Top of SUPPLIED ENTRIES

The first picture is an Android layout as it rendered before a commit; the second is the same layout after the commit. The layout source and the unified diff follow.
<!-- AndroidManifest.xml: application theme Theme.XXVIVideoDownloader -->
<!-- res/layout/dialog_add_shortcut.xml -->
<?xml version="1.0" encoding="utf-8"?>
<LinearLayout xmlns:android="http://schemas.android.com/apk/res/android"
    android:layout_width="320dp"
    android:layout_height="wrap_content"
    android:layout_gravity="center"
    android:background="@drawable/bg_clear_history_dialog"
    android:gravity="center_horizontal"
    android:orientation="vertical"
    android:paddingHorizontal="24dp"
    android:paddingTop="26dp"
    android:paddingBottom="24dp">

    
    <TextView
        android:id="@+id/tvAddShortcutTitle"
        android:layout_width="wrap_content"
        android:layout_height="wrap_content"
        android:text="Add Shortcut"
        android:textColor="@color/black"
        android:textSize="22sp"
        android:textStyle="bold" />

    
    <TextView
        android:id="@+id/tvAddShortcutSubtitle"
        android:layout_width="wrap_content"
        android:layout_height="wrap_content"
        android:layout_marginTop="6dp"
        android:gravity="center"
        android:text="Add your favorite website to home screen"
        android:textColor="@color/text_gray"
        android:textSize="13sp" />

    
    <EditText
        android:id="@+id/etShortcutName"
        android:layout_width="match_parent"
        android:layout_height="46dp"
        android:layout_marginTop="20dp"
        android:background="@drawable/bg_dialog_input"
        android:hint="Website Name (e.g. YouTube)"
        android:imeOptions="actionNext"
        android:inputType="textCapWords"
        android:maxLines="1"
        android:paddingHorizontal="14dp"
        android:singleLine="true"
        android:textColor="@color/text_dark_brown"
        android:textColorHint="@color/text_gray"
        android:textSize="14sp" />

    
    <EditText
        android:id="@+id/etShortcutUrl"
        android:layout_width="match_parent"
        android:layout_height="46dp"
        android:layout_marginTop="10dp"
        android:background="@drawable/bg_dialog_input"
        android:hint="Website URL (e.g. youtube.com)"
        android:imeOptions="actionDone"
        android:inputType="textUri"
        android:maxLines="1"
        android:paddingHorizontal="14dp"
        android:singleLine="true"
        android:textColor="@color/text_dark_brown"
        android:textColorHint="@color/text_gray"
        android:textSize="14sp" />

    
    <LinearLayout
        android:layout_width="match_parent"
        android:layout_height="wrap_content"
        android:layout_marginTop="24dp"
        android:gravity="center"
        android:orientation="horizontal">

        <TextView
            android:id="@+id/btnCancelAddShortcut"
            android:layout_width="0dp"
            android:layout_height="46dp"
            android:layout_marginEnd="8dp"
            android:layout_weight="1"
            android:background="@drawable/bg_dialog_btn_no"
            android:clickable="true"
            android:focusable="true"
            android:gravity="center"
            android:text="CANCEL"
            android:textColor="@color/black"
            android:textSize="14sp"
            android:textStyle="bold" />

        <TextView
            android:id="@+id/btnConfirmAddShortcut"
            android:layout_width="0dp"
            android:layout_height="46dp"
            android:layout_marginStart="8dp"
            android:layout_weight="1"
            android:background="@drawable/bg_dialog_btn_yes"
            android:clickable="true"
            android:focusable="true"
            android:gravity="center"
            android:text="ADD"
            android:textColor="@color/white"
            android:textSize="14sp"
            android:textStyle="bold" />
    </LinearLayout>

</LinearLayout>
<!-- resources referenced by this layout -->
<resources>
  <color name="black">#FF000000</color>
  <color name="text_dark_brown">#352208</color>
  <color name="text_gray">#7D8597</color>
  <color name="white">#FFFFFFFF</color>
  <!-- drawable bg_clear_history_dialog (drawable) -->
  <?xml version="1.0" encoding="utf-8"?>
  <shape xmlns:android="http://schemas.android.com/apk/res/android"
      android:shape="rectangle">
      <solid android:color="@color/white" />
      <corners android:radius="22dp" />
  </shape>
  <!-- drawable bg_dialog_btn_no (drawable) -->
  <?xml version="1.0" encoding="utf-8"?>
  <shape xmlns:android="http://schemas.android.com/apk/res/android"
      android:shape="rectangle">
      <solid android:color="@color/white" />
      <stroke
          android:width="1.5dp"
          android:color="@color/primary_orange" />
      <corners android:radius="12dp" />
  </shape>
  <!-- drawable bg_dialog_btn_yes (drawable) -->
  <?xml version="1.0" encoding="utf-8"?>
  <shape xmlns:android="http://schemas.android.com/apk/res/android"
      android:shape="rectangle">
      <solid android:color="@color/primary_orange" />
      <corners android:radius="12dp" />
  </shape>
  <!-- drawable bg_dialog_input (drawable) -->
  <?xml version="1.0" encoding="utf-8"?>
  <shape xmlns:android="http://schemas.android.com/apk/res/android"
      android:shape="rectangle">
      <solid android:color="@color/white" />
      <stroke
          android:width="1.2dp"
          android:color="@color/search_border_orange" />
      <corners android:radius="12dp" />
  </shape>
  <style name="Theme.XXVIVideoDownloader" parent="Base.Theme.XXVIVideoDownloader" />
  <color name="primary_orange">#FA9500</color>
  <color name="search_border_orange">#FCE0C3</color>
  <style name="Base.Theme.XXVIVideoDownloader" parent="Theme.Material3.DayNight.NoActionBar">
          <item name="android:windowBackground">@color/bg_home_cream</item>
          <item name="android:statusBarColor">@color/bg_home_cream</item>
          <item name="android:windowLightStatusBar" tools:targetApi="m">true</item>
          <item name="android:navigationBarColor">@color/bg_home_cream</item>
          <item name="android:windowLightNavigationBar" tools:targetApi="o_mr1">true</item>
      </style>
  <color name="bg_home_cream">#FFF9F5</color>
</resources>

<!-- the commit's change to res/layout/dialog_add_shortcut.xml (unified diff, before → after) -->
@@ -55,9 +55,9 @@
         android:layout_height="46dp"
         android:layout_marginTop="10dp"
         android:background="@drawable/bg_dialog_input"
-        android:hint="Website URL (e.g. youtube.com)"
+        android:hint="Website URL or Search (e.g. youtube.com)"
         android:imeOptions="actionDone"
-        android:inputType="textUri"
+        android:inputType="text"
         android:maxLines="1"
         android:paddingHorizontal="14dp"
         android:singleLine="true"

Bottom of SUPPLIED ENTRIES
Top of SUPPLIED ENTRIES

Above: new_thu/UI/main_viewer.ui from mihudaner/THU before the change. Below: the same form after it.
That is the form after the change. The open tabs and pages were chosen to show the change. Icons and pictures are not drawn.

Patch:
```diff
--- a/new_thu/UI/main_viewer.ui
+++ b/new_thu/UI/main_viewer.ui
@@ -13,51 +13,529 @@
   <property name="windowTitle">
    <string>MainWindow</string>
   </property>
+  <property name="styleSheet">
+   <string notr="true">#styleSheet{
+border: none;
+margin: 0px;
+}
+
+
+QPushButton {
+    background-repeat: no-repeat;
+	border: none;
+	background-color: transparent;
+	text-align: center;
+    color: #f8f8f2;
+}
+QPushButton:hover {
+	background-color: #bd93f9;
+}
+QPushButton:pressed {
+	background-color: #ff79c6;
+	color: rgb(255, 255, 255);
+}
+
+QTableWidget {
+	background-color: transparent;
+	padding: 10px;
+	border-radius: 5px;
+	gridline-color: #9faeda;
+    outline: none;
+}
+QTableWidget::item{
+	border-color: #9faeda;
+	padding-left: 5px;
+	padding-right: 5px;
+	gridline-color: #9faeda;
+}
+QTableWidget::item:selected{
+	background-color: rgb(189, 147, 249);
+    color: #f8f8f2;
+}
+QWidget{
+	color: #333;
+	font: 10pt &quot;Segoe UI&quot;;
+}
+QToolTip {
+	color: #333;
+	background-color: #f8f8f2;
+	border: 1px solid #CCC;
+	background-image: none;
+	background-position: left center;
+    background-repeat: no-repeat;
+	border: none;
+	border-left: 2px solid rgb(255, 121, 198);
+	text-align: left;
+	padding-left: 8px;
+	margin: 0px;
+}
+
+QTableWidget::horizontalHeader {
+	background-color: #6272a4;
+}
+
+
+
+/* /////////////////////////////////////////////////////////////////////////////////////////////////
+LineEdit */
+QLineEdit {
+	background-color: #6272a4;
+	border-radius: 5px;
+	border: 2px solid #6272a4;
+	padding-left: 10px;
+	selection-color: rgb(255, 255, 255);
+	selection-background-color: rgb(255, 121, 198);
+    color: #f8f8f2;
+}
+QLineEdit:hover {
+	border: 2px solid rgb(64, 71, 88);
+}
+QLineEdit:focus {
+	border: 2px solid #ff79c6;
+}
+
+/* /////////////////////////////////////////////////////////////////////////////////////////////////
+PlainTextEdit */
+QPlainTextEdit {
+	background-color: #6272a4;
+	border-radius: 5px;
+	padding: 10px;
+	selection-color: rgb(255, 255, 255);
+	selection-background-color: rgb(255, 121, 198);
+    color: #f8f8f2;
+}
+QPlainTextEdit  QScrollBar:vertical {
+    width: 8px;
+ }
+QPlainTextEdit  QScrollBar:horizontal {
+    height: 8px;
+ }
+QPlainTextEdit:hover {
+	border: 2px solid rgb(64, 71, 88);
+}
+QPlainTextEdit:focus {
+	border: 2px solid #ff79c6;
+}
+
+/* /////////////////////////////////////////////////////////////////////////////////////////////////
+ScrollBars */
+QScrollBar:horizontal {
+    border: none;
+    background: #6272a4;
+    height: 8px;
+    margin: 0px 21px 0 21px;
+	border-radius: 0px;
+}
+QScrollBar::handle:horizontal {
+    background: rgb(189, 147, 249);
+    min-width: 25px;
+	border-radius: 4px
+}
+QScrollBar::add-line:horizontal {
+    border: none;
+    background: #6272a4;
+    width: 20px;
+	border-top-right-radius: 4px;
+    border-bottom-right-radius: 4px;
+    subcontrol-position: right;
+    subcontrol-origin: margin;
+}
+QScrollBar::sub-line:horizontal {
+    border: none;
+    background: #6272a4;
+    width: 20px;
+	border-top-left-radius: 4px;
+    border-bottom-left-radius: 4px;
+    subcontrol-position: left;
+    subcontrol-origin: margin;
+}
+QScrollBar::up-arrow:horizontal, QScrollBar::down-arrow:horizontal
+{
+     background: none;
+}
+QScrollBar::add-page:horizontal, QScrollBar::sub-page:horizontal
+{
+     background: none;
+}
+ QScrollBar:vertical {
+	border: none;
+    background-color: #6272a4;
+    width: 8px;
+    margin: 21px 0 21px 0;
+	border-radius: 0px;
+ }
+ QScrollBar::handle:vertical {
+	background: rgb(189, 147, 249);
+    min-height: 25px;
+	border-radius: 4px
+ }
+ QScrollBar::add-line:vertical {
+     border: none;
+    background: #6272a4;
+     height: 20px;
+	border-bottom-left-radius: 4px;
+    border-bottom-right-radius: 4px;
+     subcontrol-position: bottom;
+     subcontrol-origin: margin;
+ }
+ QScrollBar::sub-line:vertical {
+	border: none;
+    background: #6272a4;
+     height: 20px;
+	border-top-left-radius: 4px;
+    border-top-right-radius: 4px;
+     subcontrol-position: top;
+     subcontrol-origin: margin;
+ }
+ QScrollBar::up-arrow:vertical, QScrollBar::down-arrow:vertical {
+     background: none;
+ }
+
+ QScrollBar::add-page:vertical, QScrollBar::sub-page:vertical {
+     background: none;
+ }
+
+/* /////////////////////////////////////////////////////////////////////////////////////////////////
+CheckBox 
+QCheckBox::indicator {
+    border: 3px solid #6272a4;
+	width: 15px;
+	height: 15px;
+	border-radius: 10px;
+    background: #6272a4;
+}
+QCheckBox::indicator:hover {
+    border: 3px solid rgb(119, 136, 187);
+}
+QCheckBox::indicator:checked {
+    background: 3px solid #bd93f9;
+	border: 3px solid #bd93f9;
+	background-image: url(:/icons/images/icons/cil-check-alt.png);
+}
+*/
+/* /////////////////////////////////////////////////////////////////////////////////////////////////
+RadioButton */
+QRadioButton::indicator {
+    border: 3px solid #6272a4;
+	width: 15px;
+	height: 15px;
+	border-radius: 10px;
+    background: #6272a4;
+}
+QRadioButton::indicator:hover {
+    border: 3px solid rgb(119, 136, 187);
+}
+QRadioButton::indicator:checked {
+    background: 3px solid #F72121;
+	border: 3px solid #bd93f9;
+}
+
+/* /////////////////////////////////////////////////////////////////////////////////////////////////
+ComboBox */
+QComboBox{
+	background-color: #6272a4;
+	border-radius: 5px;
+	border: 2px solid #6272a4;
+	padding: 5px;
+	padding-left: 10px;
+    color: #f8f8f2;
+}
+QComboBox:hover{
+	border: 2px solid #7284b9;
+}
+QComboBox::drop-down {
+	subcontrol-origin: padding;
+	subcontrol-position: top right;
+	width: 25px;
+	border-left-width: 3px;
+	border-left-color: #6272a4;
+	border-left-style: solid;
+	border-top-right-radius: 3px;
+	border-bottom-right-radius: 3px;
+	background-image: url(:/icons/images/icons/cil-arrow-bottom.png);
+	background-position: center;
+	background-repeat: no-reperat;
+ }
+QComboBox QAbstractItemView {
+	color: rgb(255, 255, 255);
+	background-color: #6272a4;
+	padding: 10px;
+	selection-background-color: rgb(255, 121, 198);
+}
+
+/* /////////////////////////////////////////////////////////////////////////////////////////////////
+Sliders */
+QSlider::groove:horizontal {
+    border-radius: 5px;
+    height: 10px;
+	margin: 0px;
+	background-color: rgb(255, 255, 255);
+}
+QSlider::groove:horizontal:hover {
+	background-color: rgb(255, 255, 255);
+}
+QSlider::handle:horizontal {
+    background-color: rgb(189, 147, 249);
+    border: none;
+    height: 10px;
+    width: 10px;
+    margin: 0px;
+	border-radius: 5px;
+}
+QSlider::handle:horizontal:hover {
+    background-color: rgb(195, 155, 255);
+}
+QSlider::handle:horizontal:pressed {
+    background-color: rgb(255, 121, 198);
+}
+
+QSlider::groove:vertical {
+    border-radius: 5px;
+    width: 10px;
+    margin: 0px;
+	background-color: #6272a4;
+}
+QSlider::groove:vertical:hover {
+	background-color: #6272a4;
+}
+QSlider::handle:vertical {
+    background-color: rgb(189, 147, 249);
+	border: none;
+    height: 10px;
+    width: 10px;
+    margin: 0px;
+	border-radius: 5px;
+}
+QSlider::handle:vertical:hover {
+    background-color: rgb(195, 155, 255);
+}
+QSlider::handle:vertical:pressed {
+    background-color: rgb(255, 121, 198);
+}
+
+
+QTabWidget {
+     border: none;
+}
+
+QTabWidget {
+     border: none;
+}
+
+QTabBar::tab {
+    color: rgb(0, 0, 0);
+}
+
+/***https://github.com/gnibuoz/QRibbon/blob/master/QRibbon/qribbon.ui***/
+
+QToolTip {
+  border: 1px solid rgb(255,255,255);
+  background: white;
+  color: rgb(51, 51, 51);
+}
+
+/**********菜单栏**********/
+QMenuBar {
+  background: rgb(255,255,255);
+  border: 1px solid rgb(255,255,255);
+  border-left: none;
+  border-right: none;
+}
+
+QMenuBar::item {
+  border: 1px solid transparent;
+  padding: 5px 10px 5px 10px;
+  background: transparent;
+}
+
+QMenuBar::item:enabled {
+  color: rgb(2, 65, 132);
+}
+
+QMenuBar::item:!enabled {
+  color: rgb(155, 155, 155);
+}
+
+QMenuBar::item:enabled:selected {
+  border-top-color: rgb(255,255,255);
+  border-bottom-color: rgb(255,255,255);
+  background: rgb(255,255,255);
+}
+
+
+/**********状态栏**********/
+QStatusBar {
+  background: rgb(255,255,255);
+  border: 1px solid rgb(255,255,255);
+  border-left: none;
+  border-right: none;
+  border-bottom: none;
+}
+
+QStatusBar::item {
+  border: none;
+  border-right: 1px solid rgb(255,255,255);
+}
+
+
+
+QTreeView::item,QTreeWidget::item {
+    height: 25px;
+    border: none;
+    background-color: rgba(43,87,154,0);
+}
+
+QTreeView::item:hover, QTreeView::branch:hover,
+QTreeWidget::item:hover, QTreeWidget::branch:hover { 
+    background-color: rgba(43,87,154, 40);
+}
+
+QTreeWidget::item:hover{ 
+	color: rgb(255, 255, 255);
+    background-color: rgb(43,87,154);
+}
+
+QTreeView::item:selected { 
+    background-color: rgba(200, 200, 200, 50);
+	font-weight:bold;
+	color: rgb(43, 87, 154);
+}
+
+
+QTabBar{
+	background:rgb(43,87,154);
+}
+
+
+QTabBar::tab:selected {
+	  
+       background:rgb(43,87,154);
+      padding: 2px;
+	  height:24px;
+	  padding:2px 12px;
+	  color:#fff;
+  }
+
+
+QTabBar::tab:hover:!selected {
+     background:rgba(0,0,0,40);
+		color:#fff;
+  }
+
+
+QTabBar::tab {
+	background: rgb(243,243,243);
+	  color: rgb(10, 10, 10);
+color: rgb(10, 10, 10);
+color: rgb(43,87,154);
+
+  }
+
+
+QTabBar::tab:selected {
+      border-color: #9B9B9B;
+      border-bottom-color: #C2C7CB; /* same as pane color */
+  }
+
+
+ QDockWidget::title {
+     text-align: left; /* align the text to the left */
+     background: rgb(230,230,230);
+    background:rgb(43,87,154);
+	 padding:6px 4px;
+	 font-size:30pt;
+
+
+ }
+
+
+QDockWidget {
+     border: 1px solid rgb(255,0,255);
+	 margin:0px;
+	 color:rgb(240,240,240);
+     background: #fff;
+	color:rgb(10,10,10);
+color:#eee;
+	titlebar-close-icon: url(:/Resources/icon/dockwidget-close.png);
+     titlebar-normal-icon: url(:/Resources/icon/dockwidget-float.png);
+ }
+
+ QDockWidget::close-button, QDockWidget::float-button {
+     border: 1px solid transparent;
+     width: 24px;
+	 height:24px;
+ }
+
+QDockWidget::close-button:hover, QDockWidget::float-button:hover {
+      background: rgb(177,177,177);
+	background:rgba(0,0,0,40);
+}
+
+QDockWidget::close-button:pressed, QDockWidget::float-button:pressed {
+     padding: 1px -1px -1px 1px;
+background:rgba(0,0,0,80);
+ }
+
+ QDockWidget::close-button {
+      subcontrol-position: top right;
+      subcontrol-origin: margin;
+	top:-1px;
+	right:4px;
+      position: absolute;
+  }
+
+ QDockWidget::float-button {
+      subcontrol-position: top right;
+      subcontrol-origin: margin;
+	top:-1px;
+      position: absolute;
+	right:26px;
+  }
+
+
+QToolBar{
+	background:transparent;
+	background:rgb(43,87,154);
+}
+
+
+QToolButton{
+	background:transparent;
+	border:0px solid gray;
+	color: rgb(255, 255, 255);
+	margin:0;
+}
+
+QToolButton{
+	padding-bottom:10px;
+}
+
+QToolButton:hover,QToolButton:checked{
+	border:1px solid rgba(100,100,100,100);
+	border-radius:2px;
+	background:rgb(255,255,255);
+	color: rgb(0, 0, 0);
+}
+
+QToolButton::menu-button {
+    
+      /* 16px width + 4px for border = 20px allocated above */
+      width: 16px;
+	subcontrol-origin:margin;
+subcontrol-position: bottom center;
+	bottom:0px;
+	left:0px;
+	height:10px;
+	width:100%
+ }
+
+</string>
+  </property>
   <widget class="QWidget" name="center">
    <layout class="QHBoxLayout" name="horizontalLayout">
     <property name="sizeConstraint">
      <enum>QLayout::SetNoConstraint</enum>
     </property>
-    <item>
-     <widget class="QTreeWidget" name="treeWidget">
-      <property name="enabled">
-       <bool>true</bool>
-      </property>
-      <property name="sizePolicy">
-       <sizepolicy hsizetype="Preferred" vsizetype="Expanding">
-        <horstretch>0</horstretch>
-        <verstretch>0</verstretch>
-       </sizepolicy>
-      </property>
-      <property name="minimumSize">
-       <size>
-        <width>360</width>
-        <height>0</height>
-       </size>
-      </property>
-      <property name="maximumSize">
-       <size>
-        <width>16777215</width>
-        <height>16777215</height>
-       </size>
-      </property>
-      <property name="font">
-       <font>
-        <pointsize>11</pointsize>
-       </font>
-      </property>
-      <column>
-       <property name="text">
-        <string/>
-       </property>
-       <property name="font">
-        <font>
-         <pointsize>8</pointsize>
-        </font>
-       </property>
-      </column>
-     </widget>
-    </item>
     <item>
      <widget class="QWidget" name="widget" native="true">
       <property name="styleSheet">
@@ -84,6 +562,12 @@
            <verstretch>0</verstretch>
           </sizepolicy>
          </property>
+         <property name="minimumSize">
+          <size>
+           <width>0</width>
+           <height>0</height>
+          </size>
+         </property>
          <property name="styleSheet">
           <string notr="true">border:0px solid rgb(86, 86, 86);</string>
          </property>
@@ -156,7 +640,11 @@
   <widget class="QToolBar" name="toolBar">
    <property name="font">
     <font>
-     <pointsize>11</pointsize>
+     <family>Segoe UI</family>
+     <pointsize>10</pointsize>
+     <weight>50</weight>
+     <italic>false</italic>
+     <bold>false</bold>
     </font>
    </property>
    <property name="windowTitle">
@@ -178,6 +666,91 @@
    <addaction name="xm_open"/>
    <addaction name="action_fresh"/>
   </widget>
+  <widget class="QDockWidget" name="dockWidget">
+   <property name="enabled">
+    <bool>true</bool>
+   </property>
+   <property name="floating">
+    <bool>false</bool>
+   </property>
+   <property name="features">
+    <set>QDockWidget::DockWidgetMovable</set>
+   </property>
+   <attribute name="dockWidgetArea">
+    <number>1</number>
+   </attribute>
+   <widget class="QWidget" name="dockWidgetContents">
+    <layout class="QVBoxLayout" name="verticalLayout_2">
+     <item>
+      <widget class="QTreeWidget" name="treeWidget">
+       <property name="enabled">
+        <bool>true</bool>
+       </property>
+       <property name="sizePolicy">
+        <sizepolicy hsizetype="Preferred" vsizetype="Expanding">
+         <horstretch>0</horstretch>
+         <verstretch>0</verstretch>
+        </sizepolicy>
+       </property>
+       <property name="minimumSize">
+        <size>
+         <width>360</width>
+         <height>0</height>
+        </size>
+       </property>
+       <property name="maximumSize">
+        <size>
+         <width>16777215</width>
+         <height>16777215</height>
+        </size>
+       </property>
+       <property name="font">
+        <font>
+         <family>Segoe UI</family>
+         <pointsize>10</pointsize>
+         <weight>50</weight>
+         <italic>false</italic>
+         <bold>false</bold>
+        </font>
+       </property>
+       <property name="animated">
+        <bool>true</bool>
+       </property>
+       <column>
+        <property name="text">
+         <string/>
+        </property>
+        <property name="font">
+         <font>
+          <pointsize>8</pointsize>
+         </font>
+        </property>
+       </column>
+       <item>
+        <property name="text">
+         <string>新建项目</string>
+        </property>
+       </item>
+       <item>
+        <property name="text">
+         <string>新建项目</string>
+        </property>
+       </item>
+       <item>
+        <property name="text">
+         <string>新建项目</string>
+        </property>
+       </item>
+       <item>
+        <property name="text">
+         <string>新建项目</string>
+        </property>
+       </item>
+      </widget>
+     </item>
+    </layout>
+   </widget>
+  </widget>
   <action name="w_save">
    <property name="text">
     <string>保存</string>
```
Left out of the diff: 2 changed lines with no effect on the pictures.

Bottom of SUPPLIED ENTRIES

BRIEF: Using the data above, tally the lines that contain the string "titlebar" and state only the result.

TASK RESPONSE: 2